By Dan Maas
Principal, ai3, Inc.
The open kitchen—some say it’s a byproduct of reality cooking shows and celebrity chefs. Others say it’s simply design following the evolution of cooking, which has grown more intimate and personal over the last decade. Regardless, it’s a white-hot design trend that shows no sign of cooling off anytime soon.
As diners, why shouldn’t we love open kitchens? They add an extra dose of liveliness to our experience and give us a peek behind the curtain. It facilitates a more personal connection between the guest, the chef, and the food. When executed well, it has communion-like qualities.
The problem with the open kitchen is that it’s not a fit for every restaurant and chef—especially as the boundaries between “open” and “closed” continue to be pushed. Not long ago, a half wall with a view into the kitchen constituted an open kitchen, still providing a partial cover for more unsightly tasks and equipment. Today, however, there are fewer visible boundaries between the dining and cooking spaces.
This is certainly the case with Moxie Kitchen + Cocktails. Chef Tom Gray’s newest restaurant in Jacksonville, Florida puts the kitchen in the very center of the space to create a stage-like effect. It invites guests to commune with the chef and the cooking experience, to see every aspect of it. Forget peering behind the curtain—there isn’t one!

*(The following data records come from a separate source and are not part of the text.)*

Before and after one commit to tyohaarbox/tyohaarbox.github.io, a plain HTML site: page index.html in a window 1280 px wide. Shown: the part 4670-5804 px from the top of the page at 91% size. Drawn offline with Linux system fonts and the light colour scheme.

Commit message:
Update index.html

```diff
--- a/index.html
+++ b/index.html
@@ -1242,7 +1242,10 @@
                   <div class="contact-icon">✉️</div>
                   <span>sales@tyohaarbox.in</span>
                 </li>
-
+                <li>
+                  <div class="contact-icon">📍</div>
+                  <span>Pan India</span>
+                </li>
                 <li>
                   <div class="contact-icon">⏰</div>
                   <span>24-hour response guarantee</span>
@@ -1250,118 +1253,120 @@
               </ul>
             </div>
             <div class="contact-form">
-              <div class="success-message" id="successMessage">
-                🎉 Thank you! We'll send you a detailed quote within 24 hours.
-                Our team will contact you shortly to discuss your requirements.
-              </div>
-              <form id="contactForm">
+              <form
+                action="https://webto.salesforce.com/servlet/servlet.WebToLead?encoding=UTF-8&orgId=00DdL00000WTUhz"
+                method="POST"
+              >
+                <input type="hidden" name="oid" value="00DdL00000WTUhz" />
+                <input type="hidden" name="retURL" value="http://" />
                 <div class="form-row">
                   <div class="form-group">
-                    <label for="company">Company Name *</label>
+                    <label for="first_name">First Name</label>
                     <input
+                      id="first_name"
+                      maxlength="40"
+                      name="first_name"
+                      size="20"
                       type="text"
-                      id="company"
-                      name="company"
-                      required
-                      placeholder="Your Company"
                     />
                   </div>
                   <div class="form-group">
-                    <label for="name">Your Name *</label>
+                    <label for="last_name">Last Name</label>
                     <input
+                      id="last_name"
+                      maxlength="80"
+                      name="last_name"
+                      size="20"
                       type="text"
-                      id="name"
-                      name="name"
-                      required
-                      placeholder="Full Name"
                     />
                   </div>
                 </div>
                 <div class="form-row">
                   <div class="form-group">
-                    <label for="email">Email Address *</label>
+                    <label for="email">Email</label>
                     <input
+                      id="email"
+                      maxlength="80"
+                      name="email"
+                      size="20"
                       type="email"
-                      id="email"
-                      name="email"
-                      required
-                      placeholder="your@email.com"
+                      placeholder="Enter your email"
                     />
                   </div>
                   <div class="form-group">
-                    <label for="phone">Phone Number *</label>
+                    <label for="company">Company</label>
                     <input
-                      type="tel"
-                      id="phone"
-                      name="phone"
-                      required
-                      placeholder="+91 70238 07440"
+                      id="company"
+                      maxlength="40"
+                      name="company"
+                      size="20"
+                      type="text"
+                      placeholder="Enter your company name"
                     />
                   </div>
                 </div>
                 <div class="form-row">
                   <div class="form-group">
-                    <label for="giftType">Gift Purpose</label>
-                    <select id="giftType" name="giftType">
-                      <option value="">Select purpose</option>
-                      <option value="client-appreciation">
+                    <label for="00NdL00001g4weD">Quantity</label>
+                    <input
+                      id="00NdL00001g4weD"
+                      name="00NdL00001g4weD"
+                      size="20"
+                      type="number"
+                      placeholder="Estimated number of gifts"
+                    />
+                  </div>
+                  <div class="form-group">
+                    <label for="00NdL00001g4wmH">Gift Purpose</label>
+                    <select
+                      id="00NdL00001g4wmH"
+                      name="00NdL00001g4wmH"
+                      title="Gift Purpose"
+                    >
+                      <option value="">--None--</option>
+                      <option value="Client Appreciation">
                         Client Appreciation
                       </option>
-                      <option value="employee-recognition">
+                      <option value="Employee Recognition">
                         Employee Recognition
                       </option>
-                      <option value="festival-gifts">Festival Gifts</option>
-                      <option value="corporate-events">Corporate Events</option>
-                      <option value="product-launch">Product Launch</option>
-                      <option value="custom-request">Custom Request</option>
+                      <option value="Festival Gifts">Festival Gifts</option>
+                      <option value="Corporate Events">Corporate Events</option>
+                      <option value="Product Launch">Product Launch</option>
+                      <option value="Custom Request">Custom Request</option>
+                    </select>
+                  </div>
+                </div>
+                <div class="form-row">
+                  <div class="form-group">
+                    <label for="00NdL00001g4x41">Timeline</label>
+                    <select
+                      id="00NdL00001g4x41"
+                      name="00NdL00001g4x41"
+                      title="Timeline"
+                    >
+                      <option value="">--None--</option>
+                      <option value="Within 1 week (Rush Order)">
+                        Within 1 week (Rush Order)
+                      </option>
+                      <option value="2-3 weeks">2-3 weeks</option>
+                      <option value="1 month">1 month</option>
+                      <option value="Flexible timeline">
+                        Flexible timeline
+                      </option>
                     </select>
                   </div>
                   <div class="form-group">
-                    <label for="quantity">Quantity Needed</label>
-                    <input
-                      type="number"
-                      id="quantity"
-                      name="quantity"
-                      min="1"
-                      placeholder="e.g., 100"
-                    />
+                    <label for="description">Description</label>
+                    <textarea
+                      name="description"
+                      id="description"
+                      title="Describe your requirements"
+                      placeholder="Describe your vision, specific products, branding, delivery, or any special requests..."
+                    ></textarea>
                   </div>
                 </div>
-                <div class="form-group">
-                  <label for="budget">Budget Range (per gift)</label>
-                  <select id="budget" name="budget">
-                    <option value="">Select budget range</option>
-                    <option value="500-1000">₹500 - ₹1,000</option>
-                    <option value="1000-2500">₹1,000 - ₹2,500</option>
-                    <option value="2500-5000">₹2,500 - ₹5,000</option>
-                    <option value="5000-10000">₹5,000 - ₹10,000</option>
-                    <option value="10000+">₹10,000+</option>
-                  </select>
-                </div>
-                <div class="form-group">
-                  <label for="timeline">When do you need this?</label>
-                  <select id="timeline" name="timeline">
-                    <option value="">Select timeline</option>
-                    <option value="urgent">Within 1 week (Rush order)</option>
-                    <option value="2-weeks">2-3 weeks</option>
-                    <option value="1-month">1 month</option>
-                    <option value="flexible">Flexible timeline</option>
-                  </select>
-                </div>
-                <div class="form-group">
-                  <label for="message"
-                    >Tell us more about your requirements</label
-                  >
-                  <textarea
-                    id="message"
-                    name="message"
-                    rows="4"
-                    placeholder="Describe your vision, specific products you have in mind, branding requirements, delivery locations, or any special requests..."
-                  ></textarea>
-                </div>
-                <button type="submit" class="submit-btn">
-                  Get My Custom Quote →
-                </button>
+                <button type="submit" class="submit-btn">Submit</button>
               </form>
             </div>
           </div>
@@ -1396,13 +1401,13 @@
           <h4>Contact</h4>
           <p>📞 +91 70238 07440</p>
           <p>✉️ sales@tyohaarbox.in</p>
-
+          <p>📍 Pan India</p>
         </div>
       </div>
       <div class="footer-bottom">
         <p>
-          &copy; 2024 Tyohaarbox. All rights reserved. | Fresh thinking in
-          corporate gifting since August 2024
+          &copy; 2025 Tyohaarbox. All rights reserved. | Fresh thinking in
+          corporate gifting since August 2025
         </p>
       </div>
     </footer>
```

The radical openness of today’s open kitchens demands some soul searching. Designers must challenge their chefs to answer a few tough questions, starting with to what degree does the chef really want guests to see how the proverbial sausage is made. Additional design considerations include:

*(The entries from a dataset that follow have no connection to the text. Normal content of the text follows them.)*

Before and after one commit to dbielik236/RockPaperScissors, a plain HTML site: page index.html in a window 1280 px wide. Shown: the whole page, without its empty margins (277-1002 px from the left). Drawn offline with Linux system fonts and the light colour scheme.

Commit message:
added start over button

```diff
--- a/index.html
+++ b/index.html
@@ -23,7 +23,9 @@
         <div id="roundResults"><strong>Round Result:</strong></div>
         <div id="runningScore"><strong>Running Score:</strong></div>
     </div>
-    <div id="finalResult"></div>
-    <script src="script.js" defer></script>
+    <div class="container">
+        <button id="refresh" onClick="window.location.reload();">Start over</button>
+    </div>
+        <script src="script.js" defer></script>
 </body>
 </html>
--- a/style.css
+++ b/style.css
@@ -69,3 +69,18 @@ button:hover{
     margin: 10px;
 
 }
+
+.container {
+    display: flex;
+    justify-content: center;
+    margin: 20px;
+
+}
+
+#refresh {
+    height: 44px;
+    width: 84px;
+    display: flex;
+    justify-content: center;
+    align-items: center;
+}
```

Purpose. An open kitchen doesn’t work if it’s simply a design tactic. It needs to be a vehicle for storytelling, for creating an experience that is unique and intimate. What will guests see and why? How will they interact with the chef? These are important questions that are often overlooked, and should dictate the degree of openness that is achieved through design. Chef Kevin Gillespie, of Top Chef fame, took these questions into careful consideration as he created Gunshow in Atlanta, Georgia. He was insistent on creating a kitchen where guests could interact directly with him and other cooks—a far cry from his previous fine dining establishments that kept him at arm’s length. That’s part of his narrative and the design of the open kitchen facilitates the telling of it. A chef’s table in his prep area and an intentionally conservatively sized space gives guests the intimacy to experience the story.
Light. The functionality of an open kitchen can be a challenge, especially when it comes to light leakage. Preparation of food requires bright lighting. In fact, some health codes mandate it. The problem is that most dining experiences are lit warmly and dimly. Bright fluorescent lighting in the kitchen can be an assault on the senses. To protect the dining experience and keep light leakage to a minimum, designers should evaluate new advances in warm LED and fluorescent lighting technology.
Sound. The sound of a busy kitchen can be deafening. And, the sound of some chefs in a busy kitchen can be distracting to diners. Chefs need to think about how they will communicate with staff, and carefully consider if they’re content being “on stage” in front of guests no matter what’s going on in the kitchen. Likewise, designers need to think about how they can minimize loud acoustics. While kitchen surfaces have to be hard for practical purposes, adjacent areas can be treated with acoustical ceiling panels or softer finishes such as drapery and upholstery.
Construction Costs. Many chefs forget that the open portion of the kitchen is one more area that has to be designed to guest-ready standards, which costs money. In a closed kitchen situation, functionality is the name of the game. In an open kitchen situation, less costly wall coverings may need to be traded for more expensive finishes, and a well-used grill for a shiny new one. As such, designers have an instrumental role in selecting finishes and elements that are guest-ready, but highly functional and easy to maintain. At Moxie Kitchen + Cocktails, this challenge was met by creating a kitchen that had a laboratory vibe that creates a blank canvas where chef Tom Gray and his staff can create art during each service.
The open kitchen presents a tremendous opportunity for chefs and designers alike. But, like most great opportunities, it doesn’t come without risk. By giving it real purpose, aligning its openness with the personality of the chef, and mitigating the design risks inherent in revealing so much, restaurant designers can give the kitchen the voice it needs to invite guests into the fold.